Presidential holidays have often turned into poisoned gifts for world leaders whose summer activities are scrutinised by press and pundits. Cameroon's President Paul Biya is the latest to attract media attention for his costly holidays in the fashionable French sea resort of La Baule.
The presidential couple, Paul, his wife Chantal and their followers, have taken up residence in two luxury hotels in the western resort, occupying 43 rooms for three weeks at an estimated total cost of 800,000 euros, according to French media reports. And that’s not including restaurants, shopping sprees and luxury spas.
Staff at five-star hotel L’Hermitage confirmed that the Cameroonian leader was staying at the hotel for three weeks but refused to comment on the number of rooms he had booked.
Biya’s holidays has attracted much media attention because France announced in July it would grant Cameroon 537 million euros over five years to battle debt and poverty. According to the CIA factbook, almost half of the Cameroonian population lives below the poverty line.

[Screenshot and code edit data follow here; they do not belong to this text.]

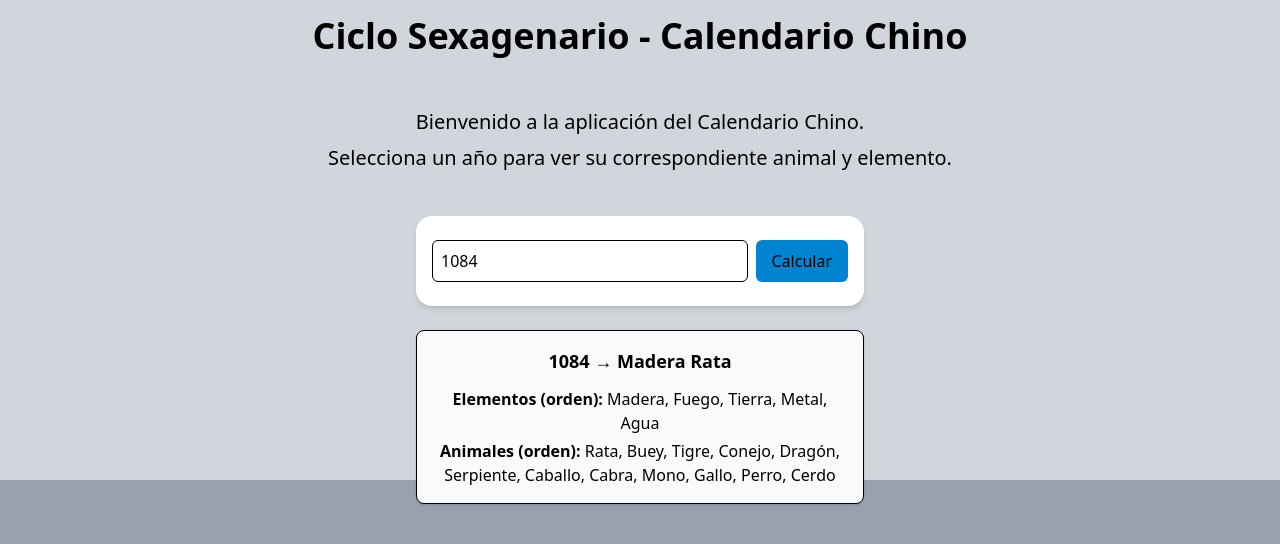
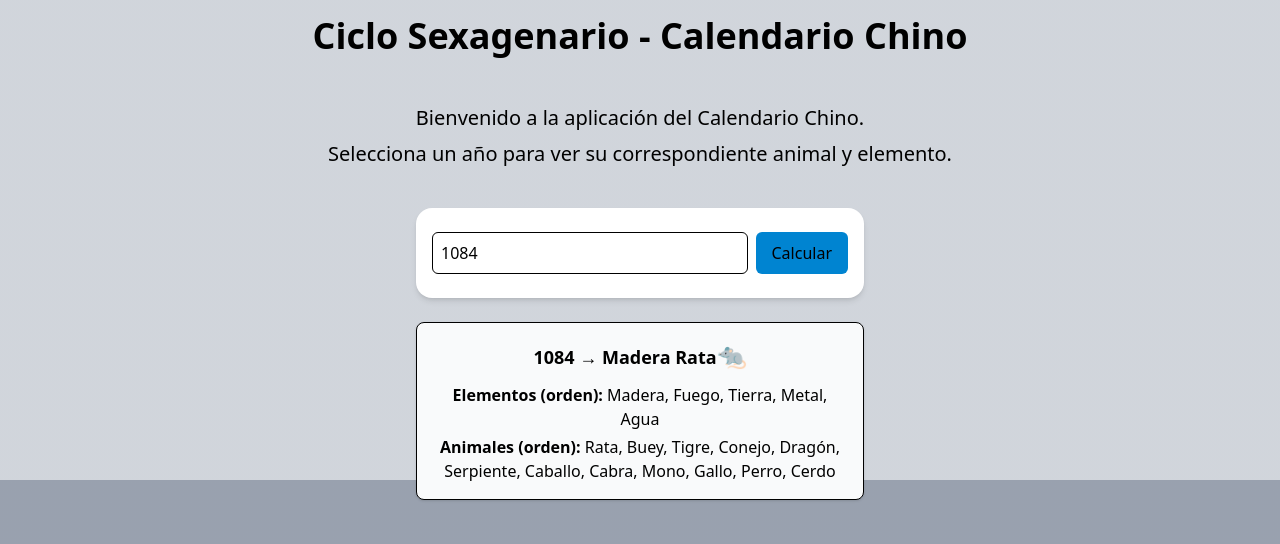
Before and after one commit to joaub/calendario-chino, a React (Vite) app: page / in a window 1280 px wide. Both pictures are taken after a click on the button "Calcular". Shown: the top 544 px of the page. Built offline with nearby package versions, Linux system fonts and the light colour scheme.

Commit message:
agregrandoles emojis de animales

```diff
--- a/src/App.jsx
+++ b/src/App.jsx
@@ -21,6 +21,21 @@ function App() {
     "Gallo",
     "Perro",
     "Cerdo"]
+
+  const animalEmojis = {
+  Rata: "🐀",
+  Buey: "🐂",
+  Tigre: "🐅",
+  Conejo: "🐇",
+  Dragón: "🐉",
+  Serpiente: "🐍",
+  Caballo: "🐎",
+  Cabra: "🐐",
+  Mono: "🐒",
+  Gallo: "🐓",
+  Perro: "🐕",
+  Cerdo: "🐖",
+};
 
 
   function getYearSexagenary(year) {
@@ -52,7 +67,7 @@ function App() {
 
       <h1 className="text-2xl sm:text-3xl md:text-4xl font-bold text-center mb-4 p-4">Ciclo Sexagenario - Calendario Chino</h1>
 
-      <section className='p-5'>
+      <section className='p-4'>
       <p className="text-center text-lg sm:text-xl mb-2">
         Bienvenido a la aplicación del Calendario Chino.
       </p>
@@ -99,6 +114,7 @@ function App() {
             <span className="font-semibold">{yearConfirmed}</span> →{" "}
             <span className="font-bold">
               {confirmedResult.elemento} {confirmedResult.animal}
+              <span className="text-2xl">{animalEmojis[confirmedResult.animal]}</span>
             </span>
           </p>
 
```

According to French website Rue89, the added costs of summer holidays for US President Barack Obama, former US president George W. Bush and French President Nicolas Sarkozy have all been dwarfed by Biya’s expenses during his visit to La Baule.
The Obama family relaxed for a week on the US island Martha’s Vineyard, renting a house for an estimated 24,000 to 35,000 euros at their own expense. The question begs to be answered, who will foot the bill for Biya’s slinky French vacations?
Honoured in La Baule
While the press have been picking at Biya’s expenses, La Baule's mayor Yves Metaireau chose to honour the African leader and grant him the town’s medal of honour during a ceremony at the town hall on Friday.
“We are receiving a friend,” said the mayor, who refrained from commenting on Cameroonian politics and the country’s poor human rights record.
“This is the third time we have visited La Baule. We are very attached to this town and we are sure to come back,” said Biya in an interview with French daily Ouest France.
Meanwhile, French anti-corruption NGOs regularly accuse Biya of embezzlement and organisation Transparency International rates the country as one of the world’s most corrupt states.
Paris-based NGO CCFD, whose enquiries into properties owned by African leaders led to a legal probe in May, has accused Biya of using public funds to buy a villa in France and to fund an esoteric organisation, known as l’Osti.